Changing the history and future of human genetics

An international group of leading geneticists has reviewed the incredible advances made in the previous 25 years of human medical genetics, and charts the field's future in the prestigious journal, Nature.

Among the review's recommendations are a call for increased diversity in the populations represented in genetic databases, to address the overrepresentation of people of western European descent. 

The review points to some exciting possibilities for using genetic information in the future. These include the ability to generate a 'risk score' based on a person's genome for diseases like heart disease and obesity arising from the interaction of hundreds of genes, allowing early and pro-active intervention. The work will also identify disease biomarkers, potential negative side effects of any treatment and improve drug development pipeline efficiency.

Clinical use of these powerful new genetic tools will be hugely improved by the growth of biobanks and the reducing cost of sequencing individual genomes. This will improve equitable access to emerging genetic insights into health across our communities.

The global consortium of authors from leading institutions in Australia, Germany, Switzerland, the UK & USA included Professor Kathryn North, director of the Murdoch Children's Research Institute (MCRI) in Melbourne.

Professor North said, "Continued advances in human genetic medicine are now going to come from massive international collaborations.
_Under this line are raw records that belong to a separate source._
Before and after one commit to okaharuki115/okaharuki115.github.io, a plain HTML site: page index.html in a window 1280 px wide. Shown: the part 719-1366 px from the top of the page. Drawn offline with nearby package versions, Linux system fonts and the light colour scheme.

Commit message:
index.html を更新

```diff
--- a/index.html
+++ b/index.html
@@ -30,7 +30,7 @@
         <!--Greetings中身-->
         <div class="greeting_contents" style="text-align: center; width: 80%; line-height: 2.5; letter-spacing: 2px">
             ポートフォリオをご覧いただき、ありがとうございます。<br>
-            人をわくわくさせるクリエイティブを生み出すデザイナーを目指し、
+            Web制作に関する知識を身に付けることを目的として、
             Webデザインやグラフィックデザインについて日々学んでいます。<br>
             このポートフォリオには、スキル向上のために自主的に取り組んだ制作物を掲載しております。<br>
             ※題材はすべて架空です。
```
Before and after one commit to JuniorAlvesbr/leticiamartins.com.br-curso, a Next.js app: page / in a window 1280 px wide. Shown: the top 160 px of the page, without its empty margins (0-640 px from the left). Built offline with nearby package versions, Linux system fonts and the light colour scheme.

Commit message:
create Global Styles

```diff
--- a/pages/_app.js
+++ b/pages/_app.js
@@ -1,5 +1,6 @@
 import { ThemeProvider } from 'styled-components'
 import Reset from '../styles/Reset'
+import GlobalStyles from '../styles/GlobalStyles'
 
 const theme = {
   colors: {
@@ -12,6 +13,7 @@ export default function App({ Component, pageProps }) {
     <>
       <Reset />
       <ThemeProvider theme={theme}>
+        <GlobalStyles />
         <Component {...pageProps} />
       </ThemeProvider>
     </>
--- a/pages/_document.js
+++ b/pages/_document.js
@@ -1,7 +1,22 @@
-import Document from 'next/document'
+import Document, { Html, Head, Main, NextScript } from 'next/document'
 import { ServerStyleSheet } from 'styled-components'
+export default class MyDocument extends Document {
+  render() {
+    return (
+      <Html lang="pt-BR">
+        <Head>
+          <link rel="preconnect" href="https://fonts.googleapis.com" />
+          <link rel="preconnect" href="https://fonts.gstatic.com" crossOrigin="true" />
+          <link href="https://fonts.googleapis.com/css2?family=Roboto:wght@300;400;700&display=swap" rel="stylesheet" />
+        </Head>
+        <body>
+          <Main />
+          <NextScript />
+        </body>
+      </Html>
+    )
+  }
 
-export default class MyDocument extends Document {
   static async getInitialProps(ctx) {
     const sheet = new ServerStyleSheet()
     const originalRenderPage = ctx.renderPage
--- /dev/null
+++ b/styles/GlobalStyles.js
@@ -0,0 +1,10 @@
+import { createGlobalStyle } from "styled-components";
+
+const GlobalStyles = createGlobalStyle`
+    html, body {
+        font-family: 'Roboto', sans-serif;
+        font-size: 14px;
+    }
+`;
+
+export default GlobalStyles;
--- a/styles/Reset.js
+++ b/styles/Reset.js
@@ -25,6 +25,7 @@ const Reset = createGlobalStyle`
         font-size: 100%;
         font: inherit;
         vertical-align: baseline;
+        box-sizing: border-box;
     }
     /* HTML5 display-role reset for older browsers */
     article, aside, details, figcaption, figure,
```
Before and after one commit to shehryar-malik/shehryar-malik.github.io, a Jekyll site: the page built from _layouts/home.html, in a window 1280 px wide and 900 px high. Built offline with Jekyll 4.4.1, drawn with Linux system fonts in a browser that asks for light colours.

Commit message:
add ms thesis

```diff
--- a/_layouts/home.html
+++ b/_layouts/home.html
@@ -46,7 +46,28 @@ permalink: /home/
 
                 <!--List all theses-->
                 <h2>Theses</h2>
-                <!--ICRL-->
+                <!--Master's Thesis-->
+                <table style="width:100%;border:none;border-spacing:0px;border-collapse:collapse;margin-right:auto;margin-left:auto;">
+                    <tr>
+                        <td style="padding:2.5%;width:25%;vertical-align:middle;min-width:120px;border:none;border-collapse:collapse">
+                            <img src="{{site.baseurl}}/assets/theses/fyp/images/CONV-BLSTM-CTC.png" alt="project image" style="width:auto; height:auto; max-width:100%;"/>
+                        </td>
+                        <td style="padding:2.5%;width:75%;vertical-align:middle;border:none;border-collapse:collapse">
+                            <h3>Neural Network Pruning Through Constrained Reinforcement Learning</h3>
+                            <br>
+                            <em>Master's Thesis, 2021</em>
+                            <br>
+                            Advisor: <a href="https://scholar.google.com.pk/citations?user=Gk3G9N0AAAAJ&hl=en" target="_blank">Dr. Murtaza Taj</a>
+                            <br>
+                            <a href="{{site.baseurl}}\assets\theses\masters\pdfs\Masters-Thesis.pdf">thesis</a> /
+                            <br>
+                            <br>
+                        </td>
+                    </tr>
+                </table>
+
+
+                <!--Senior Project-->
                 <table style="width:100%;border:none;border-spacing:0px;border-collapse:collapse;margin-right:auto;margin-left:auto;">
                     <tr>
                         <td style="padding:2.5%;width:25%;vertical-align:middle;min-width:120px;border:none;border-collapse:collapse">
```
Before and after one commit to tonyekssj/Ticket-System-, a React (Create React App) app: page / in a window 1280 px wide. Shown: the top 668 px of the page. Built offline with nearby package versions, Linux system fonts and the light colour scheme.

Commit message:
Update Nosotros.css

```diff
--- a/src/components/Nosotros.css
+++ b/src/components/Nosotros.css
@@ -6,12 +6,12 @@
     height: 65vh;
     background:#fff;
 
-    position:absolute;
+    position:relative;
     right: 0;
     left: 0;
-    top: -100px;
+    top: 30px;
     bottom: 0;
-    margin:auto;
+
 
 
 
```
"We in the field are so excited by the potential for global genomics initiatives to bring a preventative perspective to health, by proactively managing genomic, clinical and lifestyle factors using risk scores, biomarker and biopsy combinations and wearable technologies. The future is likely to bring spectacular advances in new treatments for many diseases."

In the review, the group outlined the genetic discoveries and technological advances that have dramatically improved scientific understanding of both rare and common diseases, and driven development of novel preventative and therapeutic strategies.

Rare inherited diseases like Huntington's disease and cystic fibrosis are caused by inheriting a single mutated gene which causes disease from birth or soon after. Over the past 25 years, technological advances in gene sequencing technology have increased the number of identified disease-causing genes from just 250 to around 4000.

In contrast, common diseases arise from a complex interplay between many causes, both genetic and environmental. Genetic predisposition to disease arises from variations in tens or hundreds of genes, each with a small, subtle effect that when added together in the 'correct' combination result in disease. 

There are now around 70 000 such variations identified, contributing to diseases such as obesity, schizophrenia, depression and asthma. Additionally, other genes or environmental and lifestyle modifications can amplify or mitigate the effect of the genes conferring disease predisposition.

Crucially, the authors caution that continued genomic medicine research needs to continue within a bioethical framework. 

Professor North said, "We absolutely need to recognize the personal relevance of human genetics and the critical importance of autonomous consent and privacy protection, minimising the adverse consequences of genetic exceptionalism. All our research is conducted against a backdrop of strong governance and the responsible exchange of clinical and research data.

"Widening personal access to large-scale genetic and molecular data promises to reshape medical care and provide benefits to individuals and societies across the world."